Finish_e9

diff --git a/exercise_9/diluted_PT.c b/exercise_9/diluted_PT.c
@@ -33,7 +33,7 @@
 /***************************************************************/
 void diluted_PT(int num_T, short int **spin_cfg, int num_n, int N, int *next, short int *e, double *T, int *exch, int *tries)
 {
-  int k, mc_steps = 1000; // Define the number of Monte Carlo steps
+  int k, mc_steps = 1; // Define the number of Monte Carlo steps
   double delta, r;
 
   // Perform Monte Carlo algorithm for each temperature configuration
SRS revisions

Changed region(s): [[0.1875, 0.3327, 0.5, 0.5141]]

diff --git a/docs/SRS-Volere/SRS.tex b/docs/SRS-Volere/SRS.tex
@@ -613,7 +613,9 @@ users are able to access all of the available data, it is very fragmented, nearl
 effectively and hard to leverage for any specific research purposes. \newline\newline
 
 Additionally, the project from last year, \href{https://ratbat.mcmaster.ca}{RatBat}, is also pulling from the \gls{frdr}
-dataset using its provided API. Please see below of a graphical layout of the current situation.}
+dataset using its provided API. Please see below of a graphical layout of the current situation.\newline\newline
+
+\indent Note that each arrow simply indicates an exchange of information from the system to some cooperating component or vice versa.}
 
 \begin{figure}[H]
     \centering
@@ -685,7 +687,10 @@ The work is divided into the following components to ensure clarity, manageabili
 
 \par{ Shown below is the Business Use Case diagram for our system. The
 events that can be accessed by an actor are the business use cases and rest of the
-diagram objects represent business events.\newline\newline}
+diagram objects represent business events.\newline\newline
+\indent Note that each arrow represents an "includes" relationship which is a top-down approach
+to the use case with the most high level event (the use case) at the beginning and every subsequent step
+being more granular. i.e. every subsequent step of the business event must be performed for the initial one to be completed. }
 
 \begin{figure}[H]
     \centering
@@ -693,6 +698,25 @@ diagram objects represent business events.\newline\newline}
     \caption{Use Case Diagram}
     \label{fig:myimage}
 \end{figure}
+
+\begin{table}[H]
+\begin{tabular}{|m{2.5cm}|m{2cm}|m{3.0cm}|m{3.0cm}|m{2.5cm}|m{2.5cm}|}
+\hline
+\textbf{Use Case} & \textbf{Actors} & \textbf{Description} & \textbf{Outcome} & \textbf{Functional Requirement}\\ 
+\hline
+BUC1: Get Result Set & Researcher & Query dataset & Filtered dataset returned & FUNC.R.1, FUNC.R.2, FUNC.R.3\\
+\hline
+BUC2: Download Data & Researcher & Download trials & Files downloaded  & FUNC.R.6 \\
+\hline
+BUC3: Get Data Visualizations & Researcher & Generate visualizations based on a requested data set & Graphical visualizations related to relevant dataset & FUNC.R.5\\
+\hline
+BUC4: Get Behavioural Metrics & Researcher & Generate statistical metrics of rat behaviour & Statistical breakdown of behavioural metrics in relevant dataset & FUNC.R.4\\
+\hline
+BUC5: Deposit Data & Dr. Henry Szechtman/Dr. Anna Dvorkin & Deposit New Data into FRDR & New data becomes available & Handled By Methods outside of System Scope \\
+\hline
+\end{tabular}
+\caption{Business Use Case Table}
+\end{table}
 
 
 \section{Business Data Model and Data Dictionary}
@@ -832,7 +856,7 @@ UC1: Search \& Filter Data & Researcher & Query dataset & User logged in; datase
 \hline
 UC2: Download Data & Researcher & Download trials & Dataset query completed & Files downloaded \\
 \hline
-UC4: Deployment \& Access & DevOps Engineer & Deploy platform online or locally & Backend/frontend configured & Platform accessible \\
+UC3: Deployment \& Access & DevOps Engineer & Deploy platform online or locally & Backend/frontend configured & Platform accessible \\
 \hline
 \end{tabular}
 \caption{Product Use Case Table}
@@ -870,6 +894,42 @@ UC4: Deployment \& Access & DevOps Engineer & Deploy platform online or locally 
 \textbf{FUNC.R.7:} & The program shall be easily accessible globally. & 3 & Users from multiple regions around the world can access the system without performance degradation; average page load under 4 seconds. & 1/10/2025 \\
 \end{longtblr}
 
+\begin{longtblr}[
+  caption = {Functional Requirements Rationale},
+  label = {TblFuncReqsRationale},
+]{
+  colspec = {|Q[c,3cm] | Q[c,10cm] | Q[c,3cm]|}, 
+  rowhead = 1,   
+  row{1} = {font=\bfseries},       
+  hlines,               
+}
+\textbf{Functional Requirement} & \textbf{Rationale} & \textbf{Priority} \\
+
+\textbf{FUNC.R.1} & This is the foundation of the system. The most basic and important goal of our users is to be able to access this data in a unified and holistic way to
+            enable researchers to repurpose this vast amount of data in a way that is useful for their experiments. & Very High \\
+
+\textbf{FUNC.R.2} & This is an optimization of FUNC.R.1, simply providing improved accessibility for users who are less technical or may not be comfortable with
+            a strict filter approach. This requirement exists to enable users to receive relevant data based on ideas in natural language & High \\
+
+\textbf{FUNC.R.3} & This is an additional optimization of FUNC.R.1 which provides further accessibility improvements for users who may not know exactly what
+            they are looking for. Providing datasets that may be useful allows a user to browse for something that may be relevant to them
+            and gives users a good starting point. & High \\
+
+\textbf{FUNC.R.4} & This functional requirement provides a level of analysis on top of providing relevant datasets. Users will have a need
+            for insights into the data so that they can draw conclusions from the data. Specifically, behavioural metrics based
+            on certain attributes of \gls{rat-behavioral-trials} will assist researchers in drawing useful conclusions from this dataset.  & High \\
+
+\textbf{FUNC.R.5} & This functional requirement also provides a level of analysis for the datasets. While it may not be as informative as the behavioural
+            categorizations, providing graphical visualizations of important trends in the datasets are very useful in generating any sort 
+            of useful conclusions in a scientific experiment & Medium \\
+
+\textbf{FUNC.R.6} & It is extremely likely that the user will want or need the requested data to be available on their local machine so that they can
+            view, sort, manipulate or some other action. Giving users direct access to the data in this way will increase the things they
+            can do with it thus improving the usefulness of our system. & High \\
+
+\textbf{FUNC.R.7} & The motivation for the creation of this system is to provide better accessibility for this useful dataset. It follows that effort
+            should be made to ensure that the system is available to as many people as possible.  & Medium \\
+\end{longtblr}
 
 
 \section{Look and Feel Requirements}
───
What the task requires:
Above are the records; please copy exactly their first line and each line after it through the line containing "mc_steps = 1000;", and no line after that.

Result of the task:
Finish_e9

diff --git a/exercise_9/diluted_PT.c b/exercise_9/diluted_PT.c
@@ -33,7 +33,7 @@
 /***************************************************************/
 void diluted_PT(int num_T, short int **spin_cfg, int num_n, int N, int *next, short int *e, double *T, int *exch, int *tries)
 {
-  int k, mc_steps = 1000; // Define the number of Monte Carlo steps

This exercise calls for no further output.